# An Introduction to Repeated Measures Designs

There are many designs that could be considered Repeated Measures design, and they all have one key feature: you measure the outcome variable for each subject on several occasions, treatments, or locations.

Understanding this design is important for avoiding analysis mistakes. For example, you can’t treat multiple observations on the same subject as independent observations.

### Example

Suppose that you recruit 10 subjects for an athletic training experiment. Each subject runs a mile on three separate occasions, and your outcome of interest is run time. So you have 30 measures of the outcome variable in your data set.

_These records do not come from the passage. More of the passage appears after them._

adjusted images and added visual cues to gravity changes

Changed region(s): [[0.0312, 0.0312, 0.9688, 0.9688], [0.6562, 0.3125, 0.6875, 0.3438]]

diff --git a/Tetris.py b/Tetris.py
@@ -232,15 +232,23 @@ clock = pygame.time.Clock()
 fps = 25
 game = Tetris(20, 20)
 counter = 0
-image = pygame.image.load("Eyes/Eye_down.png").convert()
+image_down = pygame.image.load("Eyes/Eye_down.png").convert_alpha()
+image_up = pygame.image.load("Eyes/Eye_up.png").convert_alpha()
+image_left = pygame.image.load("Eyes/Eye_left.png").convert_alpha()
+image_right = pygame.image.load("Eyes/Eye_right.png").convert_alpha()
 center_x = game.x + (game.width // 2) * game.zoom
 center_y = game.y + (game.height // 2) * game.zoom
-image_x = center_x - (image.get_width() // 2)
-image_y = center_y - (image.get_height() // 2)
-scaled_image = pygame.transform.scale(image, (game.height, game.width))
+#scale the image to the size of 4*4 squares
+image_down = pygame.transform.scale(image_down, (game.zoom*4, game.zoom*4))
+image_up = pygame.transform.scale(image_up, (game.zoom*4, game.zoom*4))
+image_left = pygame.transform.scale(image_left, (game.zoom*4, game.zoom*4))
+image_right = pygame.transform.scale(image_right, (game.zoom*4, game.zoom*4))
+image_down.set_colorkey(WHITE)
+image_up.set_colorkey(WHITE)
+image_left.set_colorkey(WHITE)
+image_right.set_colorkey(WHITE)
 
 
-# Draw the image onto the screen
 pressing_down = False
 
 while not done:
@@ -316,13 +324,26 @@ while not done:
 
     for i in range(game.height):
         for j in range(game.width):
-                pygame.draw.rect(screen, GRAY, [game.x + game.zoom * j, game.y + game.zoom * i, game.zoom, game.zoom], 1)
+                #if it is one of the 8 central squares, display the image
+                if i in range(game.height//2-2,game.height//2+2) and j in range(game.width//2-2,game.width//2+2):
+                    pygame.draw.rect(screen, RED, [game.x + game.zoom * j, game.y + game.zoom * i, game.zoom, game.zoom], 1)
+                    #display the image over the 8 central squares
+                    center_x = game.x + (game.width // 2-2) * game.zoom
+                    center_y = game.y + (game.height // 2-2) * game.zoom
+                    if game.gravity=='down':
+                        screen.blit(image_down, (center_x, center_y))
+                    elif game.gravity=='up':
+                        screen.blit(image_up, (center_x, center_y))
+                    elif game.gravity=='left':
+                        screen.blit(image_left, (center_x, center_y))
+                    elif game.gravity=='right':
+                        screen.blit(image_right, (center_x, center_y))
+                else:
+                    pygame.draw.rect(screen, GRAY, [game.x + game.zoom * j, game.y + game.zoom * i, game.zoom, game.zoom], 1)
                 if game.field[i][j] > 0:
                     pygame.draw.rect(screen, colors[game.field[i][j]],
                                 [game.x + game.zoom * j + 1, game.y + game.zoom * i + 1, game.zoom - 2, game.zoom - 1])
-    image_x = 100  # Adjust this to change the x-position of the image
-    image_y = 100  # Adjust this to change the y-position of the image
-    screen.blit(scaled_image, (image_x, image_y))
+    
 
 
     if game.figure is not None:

Ignoring the fact that three run time measures come from each subject would treat the data as coming from 30 different subjects! This artificially inflates sample size and artificially minimizes standard errors for treatment effects. In turn, this would deflate p values.

### How to Design a Repeated Measures Study

Let’s look at one version of a repeated measures study—one in which we want to compare two treatment groups over time. To measure the effects of a treatment over time, start by assigning the subjects randomly to treatment or control groups. You do this the same as if you were measuring outcomes only one time each.

Also, you might want to measure things about the subjects that could affect the outcome. These would be included as covariates in the statistical analysis. It is important to keep in mind that some of these covariates may stay the same and some may change over time.

The ones that stay the same are measured once per subject. The ones that change are measured at multiple occasions for the same subject.

After assigning runners to different training regimens, decide if you should account for other variables that might impact mile run time. For example, gender and age might affect the time to run a mile. Humidity might also affect the time to run a mile.

Note that the first two variables are associated with the runner and will stay the same over the course of training. Humidity will change from one occasion to the next.

After the experiment, your data set will include multiple observations from each subject. Each observation will include the following information:

• A way to identify the runner within the data
• The time point of the observation
• Variables measured once per subject like gender and age
• Variables measured on each occasion per subject like humidity
• The outcome variable, run time, which is measured on each occasion per subject.

### How to Analyze Repeated Measures Data

A common choice for analyzing repeated measures designs is the repeated measures analysis of variance (ANOVA). This works well in limited situations. For example, if there are occasion specific variables (like humidity) and the only thing that varies from one time to the next is the outcome of interest, ANOVA might be okay. However, the ANOVA model has very specific assumptions that are often not met in real data.

An option that works better in a lot more situations is the marginal model. With marginal models, you can specify the type of correlation that exists among outcome measurements from the same subject. For example, this model can adjust for some runners being generally faster than others.

It can also adjust if times for runs that take place closer together are more similar than for runs that are further apart. Occasion-specific variables, like humidity, are also easily accounted for.

In the marginal model, time can be treated as numeric or categorical. ANOVA can only treat time as categorical. A final advantage of this approach is that it can accommodate missing time points for a single subject- something ANOVA cannot do.